The history of financial turmoil, meanwhile, suggests that some of the best investment opportunities become available in bear markets and that markets tend to recover in advance of economic upturns. One of the reasons: Market fears and indiscriminate selling due to forced liquidations can lead to situations in which market prices become disconnected from securities' fundamentals.
In markets like this, it is critical to remain focused on the fundamentals, so as not to get swayed by the daily volatility and swings in emotions.
As of Friday, there was political movement toward the long-term solution to this crisis: coordinated actions by global financial authorities; mergers and acquisitions to provide shelters for troubled financial firms; possible regulatory changes that contribute to market stability; and the creation and efficient operation of a U.S. government-owned asset-management company similar to the Resolution Trust Corporation that was set up in the early 1990s in response to the savings-and-loan crisis.

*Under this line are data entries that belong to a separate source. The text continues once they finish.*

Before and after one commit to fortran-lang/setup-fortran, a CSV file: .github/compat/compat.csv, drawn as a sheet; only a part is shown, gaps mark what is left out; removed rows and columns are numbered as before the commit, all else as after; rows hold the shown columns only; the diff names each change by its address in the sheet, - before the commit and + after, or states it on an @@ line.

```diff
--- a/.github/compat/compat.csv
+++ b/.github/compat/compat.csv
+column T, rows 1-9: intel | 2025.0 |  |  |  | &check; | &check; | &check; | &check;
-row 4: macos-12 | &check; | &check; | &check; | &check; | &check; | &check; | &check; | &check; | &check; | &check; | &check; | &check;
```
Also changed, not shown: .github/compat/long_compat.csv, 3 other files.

So far, the actions by the U.S. Federal Reserve and Department of Treasury have been generally reassuring. The Fed essentially has been expanding its balance sheet, giving it more flexibility to end the downward spiral. It is trying to do the right things to avoid a misstep similar to the Bank of Japan's failure in the 1990s to acknowledge its banking sector's huge losses. The key will be whether the government's rescue directly addresses the root cause of the crisis - falling home prices and rising mortgage delinquencies.
Wall Street is experiencing radical changes. In coming years, the U.S. financial system will likely return to a more traditional model: banks taking in deposits and making well-underwritten loans; financial shops offering sound advice to clients; and investment banks returning to the role of representing clients instead of focusing on proprietary trading.

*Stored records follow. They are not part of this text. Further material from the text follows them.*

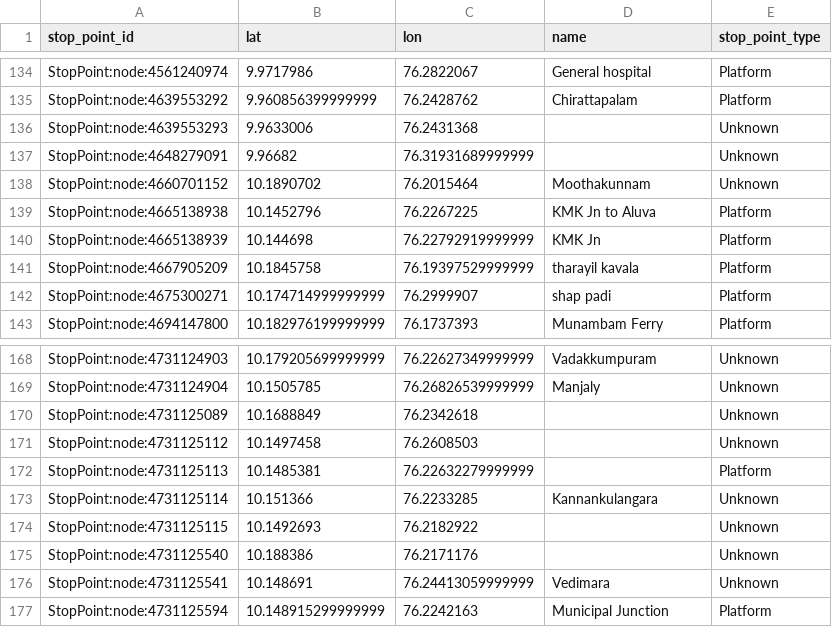
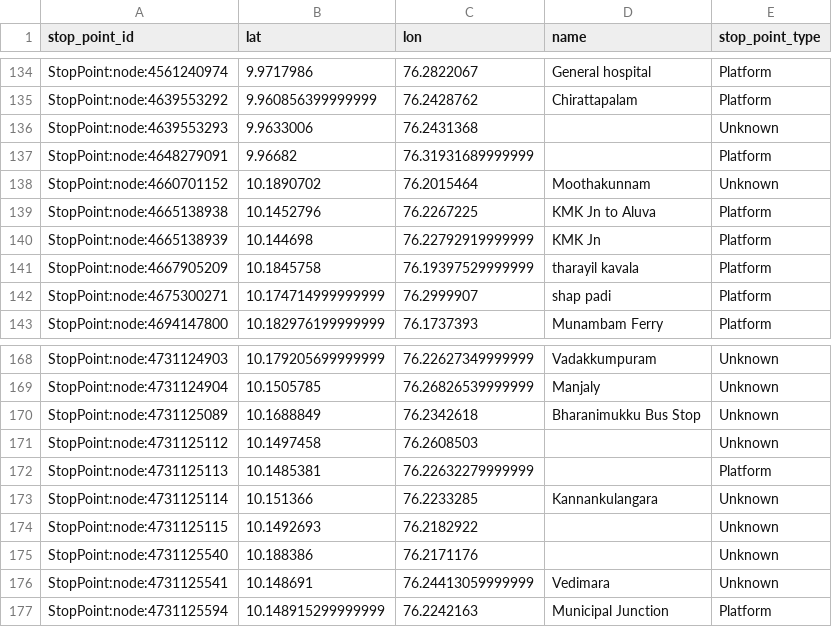
Before and after one commit to Jungle-Bus/KochiTransport_geom_ci, a CSV file: stops.csv, drawn as a sheet; only a part is shown, gaps mark what is left out; the diff covers the shown part only.

```diff
--- a/stops.csv
+++ b/stops.csv
@@ -136,3 +136,3 @@ StopPoint:node:4639553292,9.960856399999999,76.2428762,Chirattapalam,Platform
 StopPoint:node:4639553293,9.9633006,76.2431368,,Unknown
-StopPoint:node:4648279091,9.96682,76.31931689999999,,Unknown
+StopPoint:node:4648279091,9.96682,76.31931689999999,,Platform
 StopPoint:node:4660701152,10.1890702,76.2015464,Moothakunnam,Unknown
@@ -169,3 +169,3 @@ StopPoint:node:4731124903,10.179205699999999,76.22627349999999,Vadakkumpuram,Unk
 StopPoint:node:4731124904,10.1505785,76.26826539999999,Manjaly,Unknown
-StopPoint:node:4731125089,10.1688849,76.2342618,,Unknown
+StopPoint:node:4731125089,10.1688849,76.2342618,Bharanimukku Bus Stop,Unknown
 StopPoint:node:4731125112,10.1497458,76.2608503,,Unknown
```
Also changed, not shown: 2 added rows, 1 removed row and 15 edited cells elsewhere in this file, 1 other file.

Still, this downturn may be protracted. There were financial innovations that created very complex securities that are both difficult to value and to untangle to get at the underlying collateral in order to fix the problems.
However, as we get into 2009 and some economic news improves, markets will begin to recover - as they did in 1990 and 1991. Indeed, markets may begin to react positively before investors feel better.
A full text can be found at www.troweprice.com.